• STORED DATA:
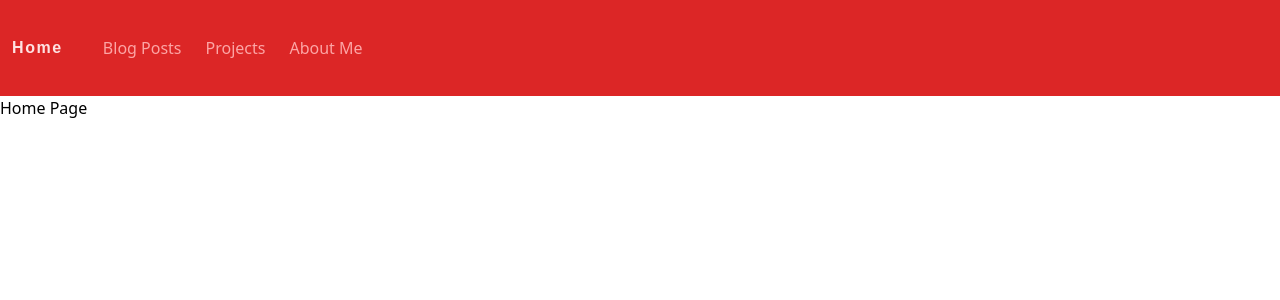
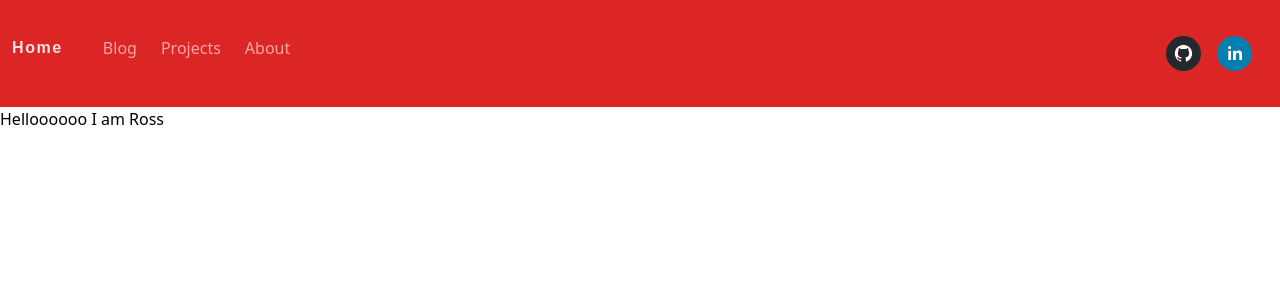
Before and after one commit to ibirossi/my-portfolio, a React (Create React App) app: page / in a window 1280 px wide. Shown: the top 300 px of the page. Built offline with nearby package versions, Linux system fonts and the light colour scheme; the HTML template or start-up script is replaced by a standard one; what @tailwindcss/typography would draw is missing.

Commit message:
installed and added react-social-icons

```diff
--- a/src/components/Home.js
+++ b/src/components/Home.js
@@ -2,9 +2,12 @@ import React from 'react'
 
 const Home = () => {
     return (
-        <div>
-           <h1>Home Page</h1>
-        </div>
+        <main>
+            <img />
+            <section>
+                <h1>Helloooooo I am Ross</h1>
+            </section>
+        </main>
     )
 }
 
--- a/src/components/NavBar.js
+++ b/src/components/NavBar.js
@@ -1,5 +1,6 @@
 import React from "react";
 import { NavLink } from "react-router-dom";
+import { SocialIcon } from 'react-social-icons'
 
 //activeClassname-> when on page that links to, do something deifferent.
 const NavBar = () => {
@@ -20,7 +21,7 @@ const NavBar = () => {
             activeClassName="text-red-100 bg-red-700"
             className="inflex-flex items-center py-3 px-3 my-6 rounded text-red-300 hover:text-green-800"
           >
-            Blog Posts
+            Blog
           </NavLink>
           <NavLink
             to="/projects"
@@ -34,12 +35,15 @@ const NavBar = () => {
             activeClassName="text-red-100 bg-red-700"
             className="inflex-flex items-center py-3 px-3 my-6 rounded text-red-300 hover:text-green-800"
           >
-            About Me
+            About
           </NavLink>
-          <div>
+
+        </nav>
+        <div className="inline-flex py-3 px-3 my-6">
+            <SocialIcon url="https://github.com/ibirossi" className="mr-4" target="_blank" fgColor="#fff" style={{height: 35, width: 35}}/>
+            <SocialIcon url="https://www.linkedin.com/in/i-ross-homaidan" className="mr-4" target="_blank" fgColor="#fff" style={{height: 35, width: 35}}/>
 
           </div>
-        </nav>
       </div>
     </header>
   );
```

• WORK INSTRUCTION:
Except for the pictures, write the data out exactly.

• EXERCISE SOLUTION:
Before and after one commit to ibirossi/my-portfolio, a React (Create React App) app: page / in a window 1280 px wide. Shown: the top 300 px of the page. Built offline with nearby package versions, Linux system fonts and the light colour scheme; the HTML template or start-up script is replaced by a standard one; what @tailwindcss/typography would draw is missing.

Commit message:
installed and added react-social-icons

```diff
--- a/src/components/Home.js
+++ b/src/components/Home.js
@@ -2,9 +2,12 @@ import React from 'react'
 
 const Home = () => {
     return (
-        <div>
-           <h1>Home Page</h1>
-        </div>
+        <main>
+            <img />
+            <section>
+                <h1>Helloooooo I am Ross</h1>
+            </section>
+        </main>
     )
 }
 
--- a/src/components/NavBar.js
+++ b/src/components/NavBar.js
@@ -1,5 +1,6 @@
 import React from "react";
 import { NavLink } from "react-router-dom";
+import { SocialIcon } from 'react-social-icons'
 
 //activeClassname-> when on page that links to, do something deifferent.
 const NavBar = () => {
@@ -20,7 +21,7 @@ const NavBar = () => {
             activeClassName="text-red-100 bg-red-700"
             className="inflex-flex items-center py-3 px-3 my-6 rounded text-red-300 hover:text-green-800"
           >
-            Blog Posts
+            Blog
           </NavLink>
           <NavLink
             to="/projects"
@@ -34,12 +35,15 @@ const NavBar = () => {
             activeClassName="text-red-100 bg-red-700"
             className="inflex-flex items-center py-3 px-3 my-6 rounded text-red-300 hover:text-green-800"
           >
-            About Me
+            About
           </NavLink>
-          <div>
+
+        </nav>
+        <div className="inline-flex py-3 px-3 my-6">
+            <SocialIcon url="https://github.com/ibirossi" className="mr-4" target="_blank" fgColor="#fff" style={{height: 35, width: 35}}/>
+            <SocialIcon url="https://www.linkedin.com/in/i-ross-homaidan" className="mr-4" target="_blank" fgColor="#fff" style={{height: 35, width: 35}}/>
 
           </div>
-        </nav>
       </div>
     </header>
   );
```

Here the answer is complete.